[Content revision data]
»»
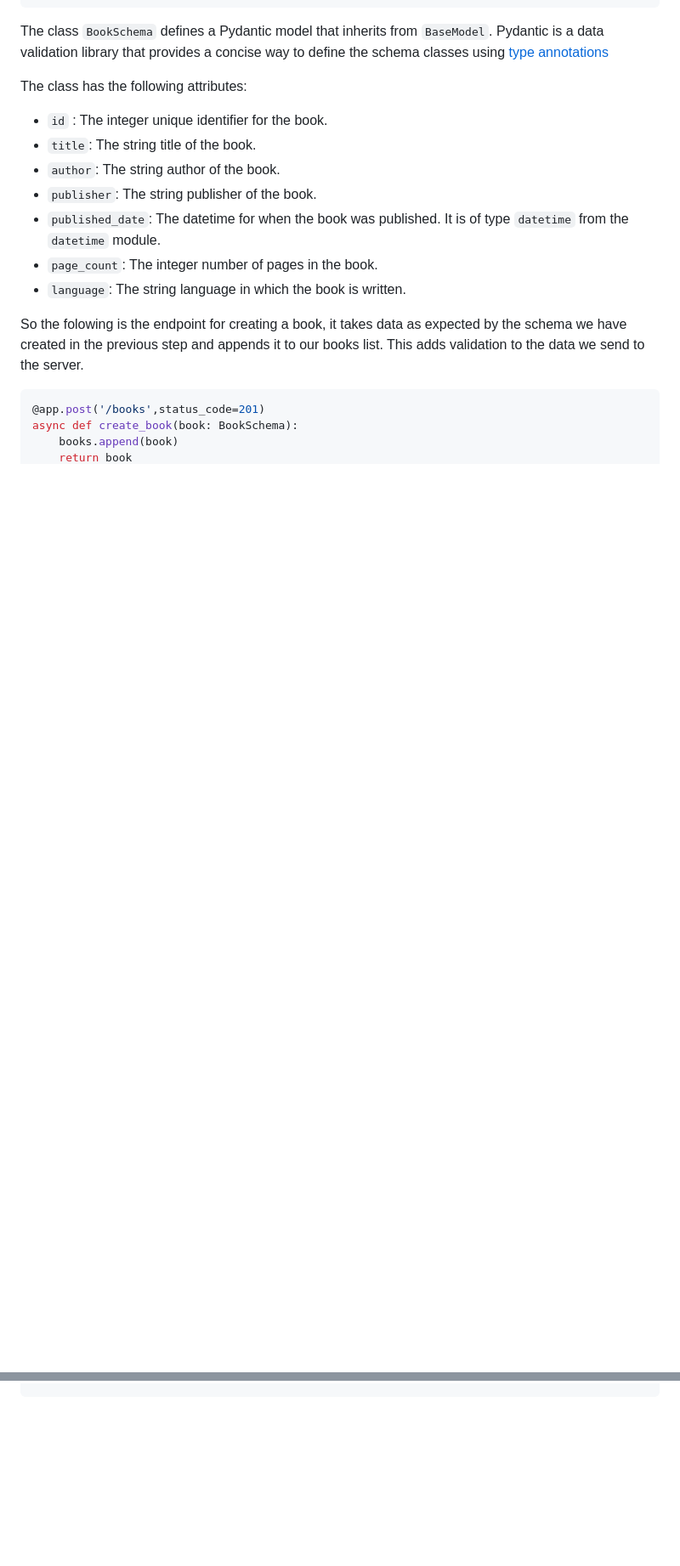
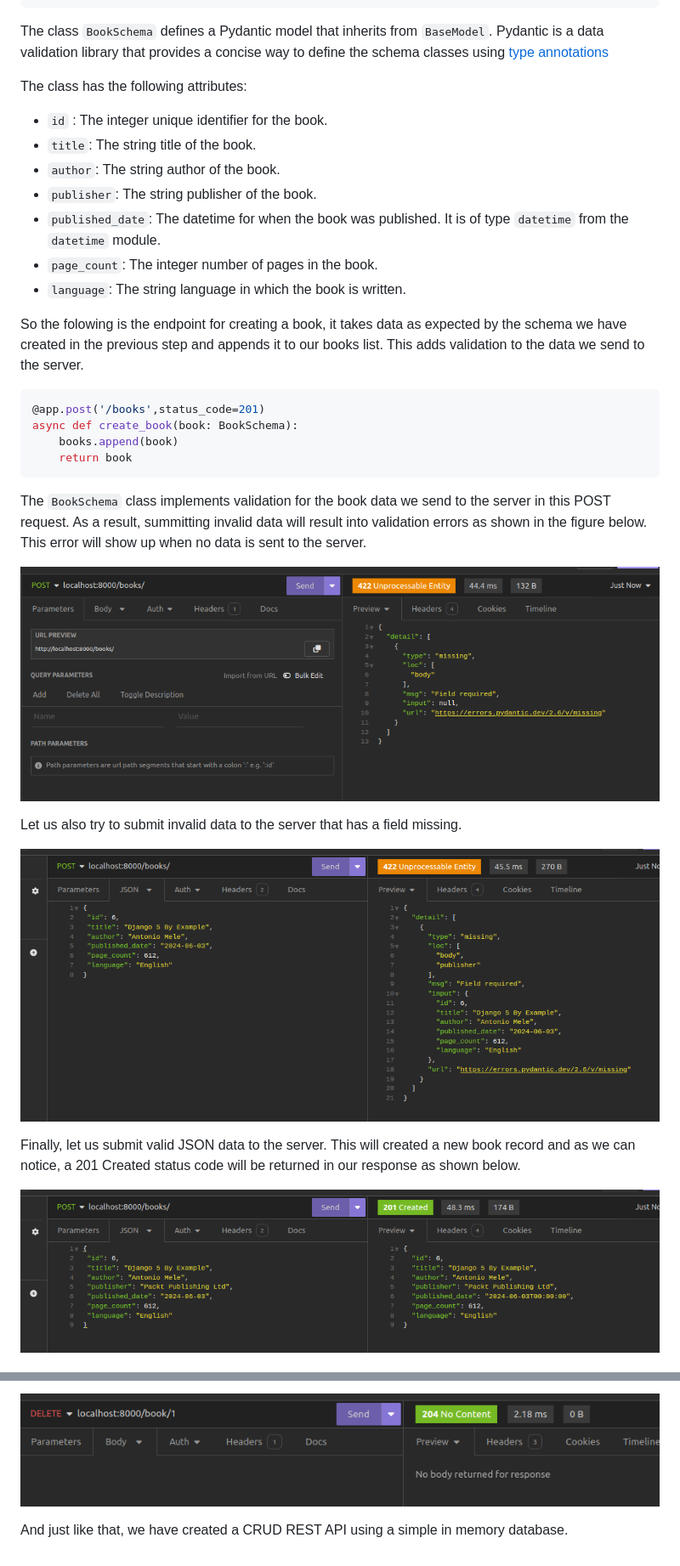
Before and after one commit to jod35/fastapi-beyond-CRUD, a Markdown page: docs/chapter3.md, 2 parts joined by grey strips. Shown at 85% size. Drawn GitHub-style; pictures changed too: docs/imgs/img12.png (added), docs/imgs/img7.png (added), docs/imgs/img8.png (added); blank space fills up the shorter version.

Commit message:
build a CRUD API

````diff
--- a/docs/chapter3.md
+++ b/docs/chapter3.md
@@ -213,6 +232,7 @@ class BookSchema(BaseModel):
 The class `BookSchema` defines a Pydantic model that inherits from `BaseModel`. Pydantic is a data validation library that provides a concise way to define the schema classes using [type annotations](https://peps.python.org/pep-0484/)
 
 The class has the following attributes:
+
 - `id` : The integer unique identifier for the book.
 - `title`: The string title of the book.
 - `author`: The string author of the book.
@@ -222,9 +242,24 @@ The class has the following attributes:
 - `language`: The string language in which the book is written.
 
 So the folowing is the endpoint for creating a book, it takes data as expected by the schema we have created in the previous step and appends it to our books list. This adds validation to the data we send to the server.
+
 ```python
 @app.post('/books',status_code=201)
 async def create_book(book: BookSchema):
     books.append(book)
     return book
 ```
+
+The `BookSchema` class implements validation for the book data we send to the server in this POST request. As a result, summitting invalid data will result into validation errors as shown in the figure below. This error will show up when no data is sent to the server.
+
+![validation for no data being sent to the server](./imgs/img7.png)
+
+
+Let us also try to submit invalid data to the server that has a field missing.
+
+![Validation for invalid data being sent to the server](./imgs/img8.png)
+
+Finally, let us submit valid JSON data to the server. This will created a new book record and as we can notice, a 201 Created status code will be returned in our response as shown below.
+
+![Successful creation od the new book record with valid JSON data](./imgs/img9.png)
+
@@ -230,0 +322,4 @@ async def create_book(book: BookSchema):
+![delete a book record ](./imgs/img12.png)
+
+
+And just like that, we have created a CRUD REST API using a simple in memory database.
````
Also changed, not shown: other parts of docs/chapter3.md (+96 -21 lines), docs/imgs/img10.png (added), docs/imgs/img11.png (added).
««
**PROBLEM REQUIREMENTS:** Print out every record above exactly as given. Do not include the pictures.

**REPLY:**
Before and after one commit to jod35/fastapi-beyond-CRUD, a Markdown page: docs/chapter3.md, 2 parts joined by grey strips. Shown at 85% size. Drawn GitHub-style; pictures changed too: docs/imgs/img12.png (added), docs/imgs/img7.png (added), docs/imgs/img8.png (added); blank space fills up the shorter version.

Commit message:
build a CRUD API

````diff
--- a/docs/chapter3.md
+++ b/docs/chapter3.md
@@ -213,6 +232,7 @@ class BookSchema(BaseModel):
 The class `BookSchema` defines a Pydantic model that inherits from `BaseModel`. Pydantic is a data validation library that provides a concise way to define the schema classes using [type annotations](https://peps.python.org/pep-0484/)
 
 The class has the following attributes:
+
 - `id` : The integer unique identifier for the book.
 - `title`: The string title of the book.
 - `author`: The string author of the book.
@@ -222,9 +242,24 @@ The class has the following attributes:
 - `language`: The string language in which the book is written.
 
 So the folowing is the endpoint for creating a book, it takes data as expected by the schema we have created in the previous step and appends it to our books list. This adds validation to the data we send to the server.
+
 ```python
 @app.post('/books',status_code=201)
 async def create_book(book: BookSchema):
     books.append(book)
     return book
 ```
+
+The `BookSchema` class implements validation for the book data we send to the server in this POST request. As a result, summitting invalid data will result into validation errors as shown in the figure below. This error will show up when no data is sent to the server.
+
+![validation for no data being sent to the server](./imgs/img7.png)
+
+
+Let us also try to submit invalid data to the server that has a field missing.
+
+![Validation for invalid data being sent to the server](./imgs/img8.png)
+
+Finally, let us submit valid JSON data to the server. This will created a new book record and as we can notice, a 201 Created status code will be returned in our response as shown below.
+
+![Successful creation od the new book record with valid JSON data](./imgs/img9.png)
+
@@ -230,0 +322,4 @@ async def create_book(book: BookSchema):
+![delete a book record ](./imgs/img12.png)
+
+
+And just like that, we have created a CRUD REST API using a simple in memory database.
````
Also changed, not shown: other parts of docs/chapter3.md (+96 -21 lines), docs/imgs/img10.png (added), docs/imgs/img11.png (added).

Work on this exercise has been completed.